▸ EXERCISE MATERIALS:

☆ ☆ ☆

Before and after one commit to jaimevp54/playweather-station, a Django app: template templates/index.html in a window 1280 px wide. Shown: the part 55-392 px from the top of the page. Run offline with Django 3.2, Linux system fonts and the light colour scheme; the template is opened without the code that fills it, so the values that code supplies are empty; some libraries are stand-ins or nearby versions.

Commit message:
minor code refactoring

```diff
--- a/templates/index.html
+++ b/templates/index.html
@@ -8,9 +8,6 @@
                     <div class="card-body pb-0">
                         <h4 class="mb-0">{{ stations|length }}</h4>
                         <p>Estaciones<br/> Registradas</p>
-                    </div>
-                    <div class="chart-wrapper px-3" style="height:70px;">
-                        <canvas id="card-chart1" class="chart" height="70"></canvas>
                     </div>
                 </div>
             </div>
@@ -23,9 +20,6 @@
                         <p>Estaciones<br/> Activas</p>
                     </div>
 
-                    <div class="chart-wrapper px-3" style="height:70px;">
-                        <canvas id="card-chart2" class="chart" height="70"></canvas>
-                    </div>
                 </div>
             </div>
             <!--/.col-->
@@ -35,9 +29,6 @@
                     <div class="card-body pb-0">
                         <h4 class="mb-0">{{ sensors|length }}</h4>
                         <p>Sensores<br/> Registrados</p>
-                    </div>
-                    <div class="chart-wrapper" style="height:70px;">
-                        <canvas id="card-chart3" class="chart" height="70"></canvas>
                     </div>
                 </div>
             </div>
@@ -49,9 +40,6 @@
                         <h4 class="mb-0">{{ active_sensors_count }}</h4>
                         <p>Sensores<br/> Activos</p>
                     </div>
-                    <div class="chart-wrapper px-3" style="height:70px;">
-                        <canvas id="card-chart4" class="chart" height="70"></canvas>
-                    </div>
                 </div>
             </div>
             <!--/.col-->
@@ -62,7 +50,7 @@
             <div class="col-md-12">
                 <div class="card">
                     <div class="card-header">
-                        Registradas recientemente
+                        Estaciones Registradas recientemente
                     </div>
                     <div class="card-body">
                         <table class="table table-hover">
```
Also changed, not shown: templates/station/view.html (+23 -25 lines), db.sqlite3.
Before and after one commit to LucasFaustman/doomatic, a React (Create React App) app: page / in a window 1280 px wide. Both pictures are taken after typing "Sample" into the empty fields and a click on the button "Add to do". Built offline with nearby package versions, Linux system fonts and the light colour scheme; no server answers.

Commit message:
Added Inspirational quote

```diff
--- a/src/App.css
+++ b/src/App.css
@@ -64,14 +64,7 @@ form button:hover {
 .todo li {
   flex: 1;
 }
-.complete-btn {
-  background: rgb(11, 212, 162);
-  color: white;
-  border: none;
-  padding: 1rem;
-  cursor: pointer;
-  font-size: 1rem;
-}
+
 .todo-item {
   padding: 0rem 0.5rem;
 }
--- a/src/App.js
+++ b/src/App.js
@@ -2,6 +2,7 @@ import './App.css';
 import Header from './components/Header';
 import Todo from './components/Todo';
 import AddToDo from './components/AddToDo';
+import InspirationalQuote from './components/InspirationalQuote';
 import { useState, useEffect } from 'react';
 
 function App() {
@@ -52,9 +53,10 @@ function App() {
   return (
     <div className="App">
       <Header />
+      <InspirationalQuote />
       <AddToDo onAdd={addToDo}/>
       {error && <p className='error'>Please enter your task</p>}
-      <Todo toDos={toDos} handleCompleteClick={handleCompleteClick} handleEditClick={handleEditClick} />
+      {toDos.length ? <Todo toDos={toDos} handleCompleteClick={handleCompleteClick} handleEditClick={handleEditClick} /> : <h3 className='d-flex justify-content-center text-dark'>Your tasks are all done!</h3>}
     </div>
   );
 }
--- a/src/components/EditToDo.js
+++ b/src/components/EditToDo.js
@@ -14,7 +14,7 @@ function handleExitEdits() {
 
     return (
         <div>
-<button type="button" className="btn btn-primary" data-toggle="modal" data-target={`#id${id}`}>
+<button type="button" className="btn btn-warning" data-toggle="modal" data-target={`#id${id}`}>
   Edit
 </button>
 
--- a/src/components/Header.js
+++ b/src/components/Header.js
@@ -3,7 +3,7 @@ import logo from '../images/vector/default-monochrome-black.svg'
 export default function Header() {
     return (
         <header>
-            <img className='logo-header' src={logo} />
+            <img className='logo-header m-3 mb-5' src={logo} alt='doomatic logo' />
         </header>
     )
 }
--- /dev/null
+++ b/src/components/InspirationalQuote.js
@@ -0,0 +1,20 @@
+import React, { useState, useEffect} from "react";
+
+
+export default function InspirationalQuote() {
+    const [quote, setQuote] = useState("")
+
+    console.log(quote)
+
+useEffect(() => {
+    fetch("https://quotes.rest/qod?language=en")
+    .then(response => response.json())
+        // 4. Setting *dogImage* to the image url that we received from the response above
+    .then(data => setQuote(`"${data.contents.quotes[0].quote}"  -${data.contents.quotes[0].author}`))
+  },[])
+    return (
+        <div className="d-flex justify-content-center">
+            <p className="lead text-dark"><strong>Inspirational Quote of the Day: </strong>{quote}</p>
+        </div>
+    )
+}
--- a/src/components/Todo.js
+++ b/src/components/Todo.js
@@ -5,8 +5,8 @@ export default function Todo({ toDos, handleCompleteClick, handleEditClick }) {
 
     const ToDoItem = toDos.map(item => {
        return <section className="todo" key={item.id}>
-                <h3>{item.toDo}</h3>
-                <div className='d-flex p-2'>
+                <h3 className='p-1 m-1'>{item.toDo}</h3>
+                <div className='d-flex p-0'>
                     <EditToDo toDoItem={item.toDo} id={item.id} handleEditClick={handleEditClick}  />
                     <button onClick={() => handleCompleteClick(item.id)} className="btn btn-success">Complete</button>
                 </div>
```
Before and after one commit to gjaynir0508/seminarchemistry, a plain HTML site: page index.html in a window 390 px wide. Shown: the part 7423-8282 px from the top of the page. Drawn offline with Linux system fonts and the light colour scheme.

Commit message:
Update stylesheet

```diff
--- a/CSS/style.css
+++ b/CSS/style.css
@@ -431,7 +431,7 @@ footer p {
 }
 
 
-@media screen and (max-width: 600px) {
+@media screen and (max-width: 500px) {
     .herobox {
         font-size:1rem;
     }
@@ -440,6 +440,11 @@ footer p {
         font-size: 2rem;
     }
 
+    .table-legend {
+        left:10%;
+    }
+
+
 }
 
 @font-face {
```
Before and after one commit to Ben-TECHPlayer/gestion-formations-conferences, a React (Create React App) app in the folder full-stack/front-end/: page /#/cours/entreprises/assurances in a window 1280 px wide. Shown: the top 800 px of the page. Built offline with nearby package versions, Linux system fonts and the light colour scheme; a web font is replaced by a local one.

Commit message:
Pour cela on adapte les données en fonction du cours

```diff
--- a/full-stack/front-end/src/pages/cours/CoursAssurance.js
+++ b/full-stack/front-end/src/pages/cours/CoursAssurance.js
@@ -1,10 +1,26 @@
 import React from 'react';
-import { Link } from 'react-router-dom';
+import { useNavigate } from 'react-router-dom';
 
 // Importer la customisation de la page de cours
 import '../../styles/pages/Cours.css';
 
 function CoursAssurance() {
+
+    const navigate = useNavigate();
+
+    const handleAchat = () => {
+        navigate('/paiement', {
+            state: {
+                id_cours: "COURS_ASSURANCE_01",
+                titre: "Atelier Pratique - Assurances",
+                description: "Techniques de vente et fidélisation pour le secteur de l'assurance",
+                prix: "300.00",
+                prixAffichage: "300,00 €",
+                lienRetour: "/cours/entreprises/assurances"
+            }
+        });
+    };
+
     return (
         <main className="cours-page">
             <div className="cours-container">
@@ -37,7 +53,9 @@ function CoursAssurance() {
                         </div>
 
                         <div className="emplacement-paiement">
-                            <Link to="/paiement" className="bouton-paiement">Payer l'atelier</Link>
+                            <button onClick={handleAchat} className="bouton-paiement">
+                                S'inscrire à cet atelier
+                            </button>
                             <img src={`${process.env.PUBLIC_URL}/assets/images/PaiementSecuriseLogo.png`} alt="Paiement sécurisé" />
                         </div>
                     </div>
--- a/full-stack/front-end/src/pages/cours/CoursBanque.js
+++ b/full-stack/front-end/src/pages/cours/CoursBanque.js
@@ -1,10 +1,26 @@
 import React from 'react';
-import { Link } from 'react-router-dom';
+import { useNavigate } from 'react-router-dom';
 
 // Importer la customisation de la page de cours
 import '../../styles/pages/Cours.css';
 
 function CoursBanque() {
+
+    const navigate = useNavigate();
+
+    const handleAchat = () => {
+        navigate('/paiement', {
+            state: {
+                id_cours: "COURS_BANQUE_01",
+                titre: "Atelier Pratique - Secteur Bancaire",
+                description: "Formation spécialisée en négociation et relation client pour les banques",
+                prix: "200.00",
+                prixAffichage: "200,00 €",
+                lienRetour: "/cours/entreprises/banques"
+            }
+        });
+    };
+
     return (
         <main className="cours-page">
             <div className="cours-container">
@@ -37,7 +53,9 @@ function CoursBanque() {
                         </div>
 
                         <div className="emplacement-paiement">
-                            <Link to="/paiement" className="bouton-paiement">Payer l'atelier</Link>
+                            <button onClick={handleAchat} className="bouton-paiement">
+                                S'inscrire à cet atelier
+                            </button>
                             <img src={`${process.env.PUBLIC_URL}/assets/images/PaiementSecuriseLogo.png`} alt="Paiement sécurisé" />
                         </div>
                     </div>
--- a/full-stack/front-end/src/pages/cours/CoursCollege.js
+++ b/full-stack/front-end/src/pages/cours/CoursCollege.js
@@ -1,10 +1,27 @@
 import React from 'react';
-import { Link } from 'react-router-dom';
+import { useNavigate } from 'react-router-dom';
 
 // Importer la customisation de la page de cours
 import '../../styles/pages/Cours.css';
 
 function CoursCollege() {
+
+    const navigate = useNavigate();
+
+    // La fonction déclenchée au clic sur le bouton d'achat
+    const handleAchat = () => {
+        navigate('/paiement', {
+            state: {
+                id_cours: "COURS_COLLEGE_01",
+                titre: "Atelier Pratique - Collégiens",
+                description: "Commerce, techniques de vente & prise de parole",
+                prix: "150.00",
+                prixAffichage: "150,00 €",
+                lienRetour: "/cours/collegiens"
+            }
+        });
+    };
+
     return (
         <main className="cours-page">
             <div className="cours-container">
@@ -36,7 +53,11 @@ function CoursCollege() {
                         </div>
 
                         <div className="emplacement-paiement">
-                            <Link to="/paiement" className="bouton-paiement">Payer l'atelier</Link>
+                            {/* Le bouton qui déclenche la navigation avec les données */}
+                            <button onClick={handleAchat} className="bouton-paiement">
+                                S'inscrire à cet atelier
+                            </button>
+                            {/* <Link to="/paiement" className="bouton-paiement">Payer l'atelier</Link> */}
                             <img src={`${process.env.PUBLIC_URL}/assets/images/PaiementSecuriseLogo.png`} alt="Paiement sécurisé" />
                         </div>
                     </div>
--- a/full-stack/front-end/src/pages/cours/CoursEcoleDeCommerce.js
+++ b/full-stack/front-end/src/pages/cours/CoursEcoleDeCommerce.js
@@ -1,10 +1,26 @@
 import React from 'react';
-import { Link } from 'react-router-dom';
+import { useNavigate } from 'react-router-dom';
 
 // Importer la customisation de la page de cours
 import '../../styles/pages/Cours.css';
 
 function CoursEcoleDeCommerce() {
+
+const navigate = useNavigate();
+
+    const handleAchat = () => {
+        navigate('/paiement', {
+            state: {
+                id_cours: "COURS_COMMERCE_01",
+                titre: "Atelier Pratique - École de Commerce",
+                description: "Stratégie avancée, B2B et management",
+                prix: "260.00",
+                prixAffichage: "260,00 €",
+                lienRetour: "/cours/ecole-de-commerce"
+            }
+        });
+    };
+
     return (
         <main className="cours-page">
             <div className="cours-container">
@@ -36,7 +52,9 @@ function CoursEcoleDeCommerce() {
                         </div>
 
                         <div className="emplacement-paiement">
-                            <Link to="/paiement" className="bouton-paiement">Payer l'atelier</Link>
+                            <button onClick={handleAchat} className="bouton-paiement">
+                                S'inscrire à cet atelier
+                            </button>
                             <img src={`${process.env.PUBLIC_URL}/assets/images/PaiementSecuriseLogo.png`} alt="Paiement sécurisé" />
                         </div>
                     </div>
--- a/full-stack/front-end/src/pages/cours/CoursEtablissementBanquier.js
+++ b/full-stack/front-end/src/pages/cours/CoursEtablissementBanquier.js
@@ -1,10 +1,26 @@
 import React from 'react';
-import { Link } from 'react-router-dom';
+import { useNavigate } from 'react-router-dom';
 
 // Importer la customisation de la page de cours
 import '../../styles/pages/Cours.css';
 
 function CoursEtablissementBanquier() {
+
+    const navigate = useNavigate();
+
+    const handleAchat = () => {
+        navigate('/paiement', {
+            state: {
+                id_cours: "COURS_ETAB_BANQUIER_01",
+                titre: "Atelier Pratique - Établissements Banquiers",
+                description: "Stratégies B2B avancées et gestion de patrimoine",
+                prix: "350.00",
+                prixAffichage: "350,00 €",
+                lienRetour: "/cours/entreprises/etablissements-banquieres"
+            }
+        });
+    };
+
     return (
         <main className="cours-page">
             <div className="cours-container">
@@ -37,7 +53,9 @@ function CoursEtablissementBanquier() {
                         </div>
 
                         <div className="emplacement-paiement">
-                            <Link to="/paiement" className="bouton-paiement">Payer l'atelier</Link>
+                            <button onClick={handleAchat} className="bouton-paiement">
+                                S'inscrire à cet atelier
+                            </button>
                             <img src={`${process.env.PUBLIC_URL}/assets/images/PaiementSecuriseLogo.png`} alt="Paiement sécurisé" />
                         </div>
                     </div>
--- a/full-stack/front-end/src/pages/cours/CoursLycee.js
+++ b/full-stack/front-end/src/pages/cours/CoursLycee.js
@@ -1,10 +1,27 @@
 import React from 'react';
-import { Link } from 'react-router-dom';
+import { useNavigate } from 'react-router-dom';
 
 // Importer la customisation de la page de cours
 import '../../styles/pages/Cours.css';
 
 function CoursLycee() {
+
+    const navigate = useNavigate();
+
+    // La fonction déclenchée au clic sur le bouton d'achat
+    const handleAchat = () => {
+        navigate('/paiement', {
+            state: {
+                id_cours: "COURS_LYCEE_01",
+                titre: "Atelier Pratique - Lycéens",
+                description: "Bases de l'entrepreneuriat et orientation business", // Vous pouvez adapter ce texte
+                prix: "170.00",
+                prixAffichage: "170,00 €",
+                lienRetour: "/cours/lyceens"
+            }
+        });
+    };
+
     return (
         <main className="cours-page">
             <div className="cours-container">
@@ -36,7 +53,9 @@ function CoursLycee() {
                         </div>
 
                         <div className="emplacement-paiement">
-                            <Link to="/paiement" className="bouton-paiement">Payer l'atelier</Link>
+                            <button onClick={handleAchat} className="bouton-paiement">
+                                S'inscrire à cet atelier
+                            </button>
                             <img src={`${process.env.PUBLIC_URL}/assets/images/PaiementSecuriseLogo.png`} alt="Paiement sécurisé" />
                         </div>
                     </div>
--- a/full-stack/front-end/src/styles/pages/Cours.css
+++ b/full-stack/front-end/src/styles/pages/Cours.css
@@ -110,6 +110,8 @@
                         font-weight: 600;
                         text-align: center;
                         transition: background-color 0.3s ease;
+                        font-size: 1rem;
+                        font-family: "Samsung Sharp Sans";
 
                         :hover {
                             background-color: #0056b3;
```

☆ ☆ ☆

▸ ABOUT THIS EXERCISE: Read the entries and show each line that mentions "components".

▸ OUTPUT OF THE TASK:
 import Header from './components/Header';
 import Todo from './components/Todo';
 import AddToDo from './components/AddToDo';
+import InspirationalQuote from './components/InspirationalQuote';
--- a/src/components/EditToDo.js
+++ b/src/components/EditToDo.js
--- a/src/components/Header.js
+++ b/src/components/Header.js
+++ b/src/components/InspirationalQuote.js
--- a/src/components/Todo.js
+++ b/src/components/Todo.js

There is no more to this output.